After talking with people around town and researching some ideas, Ford and Adamson quickly got to work on the idea. They applied for grants, scouted out store locations and sought out resources who could help them with their endeavor.

It was a way to provide a much-needed service and allow students to gain business experience, Chessmore said.

“I like nontraditional educational opportunities,” he said. “I thought having a store that had such a close link to the school sounded like it would be a lot of fun and a great educational opportunity for our students.”

But taking the idea and making it a reality was where the real challenge began.

There were zoning restrictions, new ideas and different opinions swirling around the topic of a local grocery store. Some people were on board, others were a bit skeptical of a student-run store, Chessmore said.

Would it be more expensive? Would it carry all the necessary items? Would it even work?

“It was not a static idea,” Chessmore said. “It wasn’t like building a building — that’s easy. It was a lot messier.”

Patience was a key element during the five years it took to plan, construct and eventually open the store, Ford said.

But slowly, the mess started to make sense. The store was built, the shelves were stocked, the students were assigned jobs and it became the Circle C Market.

Margaret Rosfeld has worked to bring the grocery store to life since she was an eighth grader, and this fall she’ll be a junior in high school.

Like many students, Rosfeld helped build the school and remembers the exact places where she helped paint and put the store together.

Now the 16-year-old is the store’s bookkeeper and works three days a week.

“Our kids are doing an outstanding job, they really are,” Chessmore said. “It’s not a Walmart, but we have about 1,500 items on the shelf.”

He said the store is meant to be as much of a full-service grocery store as possible, and the variety of items on the shelves has shocked many new customers.
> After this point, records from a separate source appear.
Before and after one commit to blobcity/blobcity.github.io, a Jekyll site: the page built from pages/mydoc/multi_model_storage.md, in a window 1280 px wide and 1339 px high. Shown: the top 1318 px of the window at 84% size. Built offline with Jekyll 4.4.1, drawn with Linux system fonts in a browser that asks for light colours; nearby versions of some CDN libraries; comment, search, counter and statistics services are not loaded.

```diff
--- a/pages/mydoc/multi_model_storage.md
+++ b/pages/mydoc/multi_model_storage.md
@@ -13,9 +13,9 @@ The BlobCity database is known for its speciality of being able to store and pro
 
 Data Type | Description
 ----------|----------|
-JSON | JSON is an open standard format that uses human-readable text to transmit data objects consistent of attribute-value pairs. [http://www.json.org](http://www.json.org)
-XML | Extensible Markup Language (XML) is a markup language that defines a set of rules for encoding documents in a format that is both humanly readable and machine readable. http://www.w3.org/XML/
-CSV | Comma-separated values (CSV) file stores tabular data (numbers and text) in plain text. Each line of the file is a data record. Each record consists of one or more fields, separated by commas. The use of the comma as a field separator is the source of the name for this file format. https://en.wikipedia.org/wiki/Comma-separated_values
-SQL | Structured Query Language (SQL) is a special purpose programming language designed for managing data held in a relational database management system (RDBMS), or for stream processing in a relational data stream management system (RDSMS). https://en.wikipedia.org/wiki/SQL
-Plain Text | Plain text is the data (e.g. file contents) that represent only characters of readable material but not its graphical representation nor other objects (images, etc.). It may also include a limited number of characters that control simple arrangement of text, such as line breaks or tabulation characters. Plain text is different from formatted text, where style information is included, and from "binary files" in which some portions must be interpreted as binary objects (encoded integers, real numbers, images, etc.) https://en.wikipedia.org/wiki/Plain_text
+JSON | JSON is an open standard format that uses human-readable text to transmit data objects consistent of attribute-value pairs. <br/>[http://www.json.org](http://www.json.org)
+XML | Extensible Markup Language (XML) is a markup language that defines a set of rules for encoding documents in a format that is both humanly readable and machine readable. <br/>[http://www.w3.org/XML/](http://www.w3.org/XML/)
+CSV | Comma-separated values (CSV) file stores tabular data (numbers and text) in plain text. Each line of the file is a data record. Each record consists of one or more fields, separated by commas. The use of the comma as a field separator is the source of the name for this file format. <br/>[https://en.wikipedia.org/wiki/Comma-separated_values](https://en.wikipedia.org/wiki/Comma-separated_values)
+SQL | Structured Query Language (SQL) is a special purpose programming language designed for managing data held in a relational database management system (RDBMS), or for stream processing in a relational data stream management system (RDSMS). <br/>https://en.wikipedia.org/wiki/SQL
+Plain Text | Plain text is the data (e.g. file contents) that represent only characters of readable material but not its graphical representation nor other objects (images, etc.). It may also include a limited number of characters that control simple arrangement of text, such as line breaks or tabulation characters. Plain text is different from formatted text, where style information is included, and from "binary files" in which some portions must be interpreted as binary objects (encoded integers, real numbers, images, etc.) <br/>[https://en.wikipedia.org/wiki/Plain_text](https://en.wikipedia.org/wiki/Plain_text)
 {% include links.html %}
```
While stocking time-sensitive items like milk and meat is often difficult to estimate, Chessmore said that’s part of the adjustment when you open a new store.
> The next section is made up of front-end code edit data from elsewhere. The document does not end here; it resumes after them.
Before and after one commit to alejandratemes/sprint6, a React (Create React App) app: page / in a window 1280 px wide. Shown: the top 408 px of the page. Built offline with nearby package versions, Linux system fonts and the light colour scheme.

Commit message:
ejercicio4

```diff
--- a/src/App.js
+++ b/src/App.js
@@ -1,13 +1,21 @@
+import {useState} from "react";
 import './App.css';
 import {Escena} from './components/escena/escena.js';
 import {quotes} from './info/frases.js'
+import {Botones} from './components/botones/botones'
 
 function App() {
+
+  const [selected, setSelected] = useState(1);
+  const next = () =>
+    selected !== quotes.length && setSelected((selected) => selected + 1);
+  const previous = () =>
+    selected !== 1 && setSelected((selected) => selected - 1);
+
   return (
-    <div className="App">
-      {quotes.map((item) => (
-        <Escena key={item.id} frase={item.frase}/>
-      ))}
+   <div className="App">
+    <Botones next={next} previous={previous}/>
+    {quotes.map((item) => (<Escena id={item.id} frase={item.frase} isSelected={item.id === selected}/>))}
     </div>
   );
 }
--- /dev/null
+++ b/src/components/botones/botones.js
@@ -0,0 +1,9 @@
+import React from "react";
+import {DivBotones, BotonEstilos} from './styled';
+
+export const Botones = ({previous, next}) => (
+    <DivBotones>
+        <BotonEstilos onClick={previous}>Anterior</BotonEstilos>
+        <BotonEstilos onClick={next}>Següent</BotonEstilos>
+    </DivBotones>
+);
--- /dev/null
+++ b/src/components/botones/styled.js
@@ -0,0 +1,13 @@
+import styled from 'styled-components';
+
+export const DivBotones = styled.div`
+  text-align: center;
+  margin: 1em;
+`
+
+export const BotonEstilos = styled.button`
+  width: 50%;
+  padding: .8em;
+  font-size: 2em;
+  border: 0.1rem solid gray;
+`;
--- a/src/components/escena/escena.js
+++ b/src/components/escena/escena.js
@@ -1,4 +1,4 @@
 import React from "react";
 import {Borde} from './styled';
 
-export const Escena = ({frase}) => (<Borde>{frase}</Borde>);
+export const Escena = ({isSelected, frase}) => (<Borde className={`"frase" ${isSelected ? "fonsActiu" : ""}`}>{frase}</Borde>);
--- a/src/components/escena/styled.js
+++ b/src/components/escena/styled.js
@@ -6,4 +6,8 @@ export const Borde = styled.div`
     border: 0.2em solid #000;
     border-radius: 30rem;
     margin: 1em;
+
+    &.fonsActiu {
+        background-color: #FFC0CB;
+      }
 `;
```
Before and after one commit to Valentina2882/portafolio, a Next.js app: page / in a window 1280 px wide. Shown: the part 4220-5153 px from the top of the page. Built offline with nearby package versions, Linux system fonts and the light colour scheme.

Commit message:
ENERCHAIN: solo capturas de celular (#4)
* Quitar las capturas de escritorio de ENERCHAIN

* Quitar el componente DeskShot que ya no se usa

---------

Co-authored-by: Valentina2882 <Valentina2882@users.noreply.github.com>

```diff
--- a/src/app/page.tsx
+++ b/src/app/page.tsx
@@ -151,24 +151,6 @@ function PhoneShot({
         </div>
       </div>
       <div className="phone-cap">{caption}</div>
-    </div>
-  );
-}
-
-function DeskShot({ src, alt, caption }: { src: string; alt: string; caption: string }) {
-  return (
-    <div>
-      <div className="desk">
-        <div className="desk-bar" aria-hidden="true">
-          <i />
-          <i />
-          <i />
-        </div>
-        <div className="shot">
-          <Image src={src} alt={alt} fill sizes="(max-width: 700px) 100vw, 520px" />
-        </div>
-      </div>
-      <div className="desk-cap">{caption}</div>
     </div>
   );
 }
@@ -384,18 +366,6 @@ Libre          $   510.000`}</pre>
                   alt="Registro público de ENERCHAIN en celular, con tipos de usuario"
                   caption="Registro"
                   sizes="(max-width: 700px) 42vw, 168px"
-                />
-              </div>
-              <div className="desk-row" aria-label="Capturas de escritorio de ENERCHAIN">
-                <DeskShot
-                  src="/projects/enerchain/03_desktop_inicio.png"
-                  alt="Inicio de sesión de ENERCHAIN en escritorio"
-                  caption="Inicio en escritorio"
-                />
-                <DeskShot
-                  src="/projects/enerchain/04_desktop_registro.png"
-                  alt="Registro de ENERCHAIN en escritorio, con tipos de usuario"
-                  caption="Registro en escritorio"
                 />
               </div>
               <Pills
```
Each challenge serves as a teaching moment for both Chessmore and his students.

“It’s a learning laboratory that we can go out and we have the opportunity to do that experimenting,” he said.

Rosfeld said she’s developed her people skills and learned how to manage the store’s finances via QuickBooks. On the days she works, her routine consists of keeping the shelves stocked, checking out customers and paying the bills to keep the store running.

“I think the best part is seeing the growth in the kids and the store … every day we learn something new as the kids do too,” Ford said. “They see the importance of math (and other subjects) more than just in the classroom.”

Working at the store is more than just a job, Rosfeld said. It’s also her way to invest in her town and share the story of the Circle C Market.

She and other students often give presentations about the Circle C Market to business people to spread the word about their efforts.

“You don’t have to own a business to be an entrepreneur. You have to be willing to put yourself out there and meet people,” Rosfeld said. “This area is a really entrepreneurial area because everyone’s ranch is their own business … there’s locally owned livestock and oil supplies and that’s part of what makes up our community.”

While Chessmore said many of the students who have a hand in the Circle C Market don’t necessarily have aspirations directly related to entrepreneurship, the skills students acquire at the store are beneficial for a number of reasons.

“We’re trying to create a culture and give kids an outlet,” Chessmore said. “It has given them an avenue, a risk-free opportunity to try their hand at a small business.”

For Rosfeld, being an employee at the grocery store has provided her with more than a job. It’s given her a chance to be a part of her community, and that was the original goal of the store when it opened last year.

“The grocery store actually means something,” Rosfeld said. “It’s doing something for the community versus just bussing tables.”

To watch a video about the Circle C Market click here.